- Version comparison data
####
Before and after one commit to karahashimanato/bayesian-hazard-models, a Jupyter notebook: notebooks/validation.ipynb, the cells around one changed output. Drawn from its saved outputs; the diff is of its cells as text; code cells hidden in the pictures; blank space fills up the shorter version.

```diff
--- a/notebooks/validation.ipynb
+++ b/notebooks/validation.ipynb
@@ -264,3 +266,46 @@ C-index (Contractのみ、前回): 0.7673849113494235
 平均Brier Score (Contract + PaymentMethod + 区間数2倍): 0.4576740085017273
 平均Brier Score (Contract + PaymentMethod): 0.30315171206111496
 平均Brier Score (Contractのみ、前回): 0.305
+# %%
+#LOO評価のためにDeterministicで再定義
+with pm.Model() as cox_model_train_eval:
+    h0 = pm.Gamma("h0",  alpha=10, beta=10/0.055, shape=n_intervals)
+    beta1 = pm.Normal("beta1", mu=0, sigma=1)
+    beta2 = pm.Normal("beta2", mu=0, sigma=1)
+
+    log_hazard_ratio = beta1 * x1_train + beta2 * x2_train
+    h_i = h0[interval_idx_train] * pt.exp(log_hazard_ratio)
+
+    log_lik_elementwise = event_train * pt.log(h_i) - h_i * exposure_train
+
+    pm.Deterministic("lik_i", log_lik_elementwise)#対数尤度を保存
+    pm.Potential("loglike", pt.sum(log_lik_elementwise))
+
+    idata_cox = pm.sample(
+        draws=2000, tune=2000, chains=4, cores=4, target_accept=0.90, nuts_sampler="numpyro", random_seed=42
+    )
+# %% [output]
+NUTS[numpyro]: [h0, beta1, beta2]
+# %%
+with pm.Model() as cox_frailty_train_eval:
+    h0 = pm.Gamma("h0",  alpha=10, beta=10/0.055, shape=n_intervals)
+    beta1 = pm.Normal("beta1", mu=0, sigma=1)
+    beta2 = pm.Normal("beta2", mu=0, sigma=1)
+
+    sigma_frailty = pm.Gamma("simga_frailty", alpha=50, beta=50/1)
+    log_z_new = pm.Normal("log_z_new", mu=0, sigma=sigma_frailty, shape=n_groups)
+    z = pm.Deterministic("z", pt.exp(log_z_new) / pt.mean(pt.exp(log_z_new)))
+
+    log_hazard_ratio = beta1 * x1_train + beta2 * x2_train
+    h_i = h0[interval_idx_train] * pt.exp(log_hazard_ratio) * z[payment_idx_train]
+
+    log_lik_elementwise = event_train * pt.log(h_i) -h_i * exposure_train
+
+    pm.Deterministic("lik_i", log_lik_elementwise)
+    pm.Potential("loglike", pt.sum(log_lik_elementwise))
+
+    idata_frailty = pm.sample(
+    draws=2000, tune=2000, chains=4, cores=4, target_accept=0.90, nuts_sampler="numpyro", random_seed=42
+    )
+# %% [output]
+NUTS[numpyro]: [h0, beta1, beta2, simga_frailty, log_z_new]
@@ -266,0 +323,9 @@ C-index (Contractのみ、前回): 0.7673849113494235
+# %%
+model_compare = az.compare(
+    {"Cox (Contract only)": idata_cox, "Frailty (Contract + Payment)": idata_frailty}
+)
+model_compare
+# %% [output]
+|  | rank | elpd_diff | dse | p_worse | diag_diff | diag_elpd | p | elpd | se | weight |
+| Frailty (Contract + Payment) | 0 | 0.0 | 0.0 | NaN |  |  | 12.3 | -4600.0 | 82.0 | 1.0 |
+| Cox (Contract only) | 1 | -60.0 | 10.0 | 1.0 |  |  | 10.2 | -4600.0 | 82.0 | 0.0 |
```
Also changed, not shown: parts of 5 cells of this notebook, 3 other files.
####
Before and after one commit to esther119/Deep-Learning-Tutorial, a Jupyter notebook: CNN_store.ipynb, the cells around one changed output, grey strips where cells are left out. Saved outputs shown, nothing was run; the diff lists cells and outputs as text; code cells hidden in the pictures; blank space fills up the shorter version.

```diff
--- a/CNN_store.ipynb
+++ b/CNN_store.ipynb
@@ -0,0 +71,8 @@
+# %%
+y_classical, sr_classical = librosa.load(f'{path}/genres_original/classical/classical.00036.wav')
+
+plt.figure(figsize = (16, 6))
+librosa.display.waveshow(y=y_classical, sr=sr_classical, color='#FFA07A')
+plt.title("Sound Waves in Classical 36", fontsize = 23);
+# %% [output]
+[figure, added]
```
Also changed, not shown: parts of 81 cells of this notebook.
####
- Goal of the exercise
The job here is to find each line above with the word "numpyro" and copy it.

- Solution for this exercise
+        draws=2000, tune=2000, chains=4, cores=4, target_accept=0.90, nuts_sampler="numpyro", random_seed=42
+NUTS[numpyro]: [h0, beta1, beta2]
+    draws=2000, tune=2000, chains=4, cores=4, target_accept=0.90, nuts_sampler="numpyro", random_seed=42
+NUTS[numpyro]: [h0, beta1, beta2, simga_frailty, log_z_new]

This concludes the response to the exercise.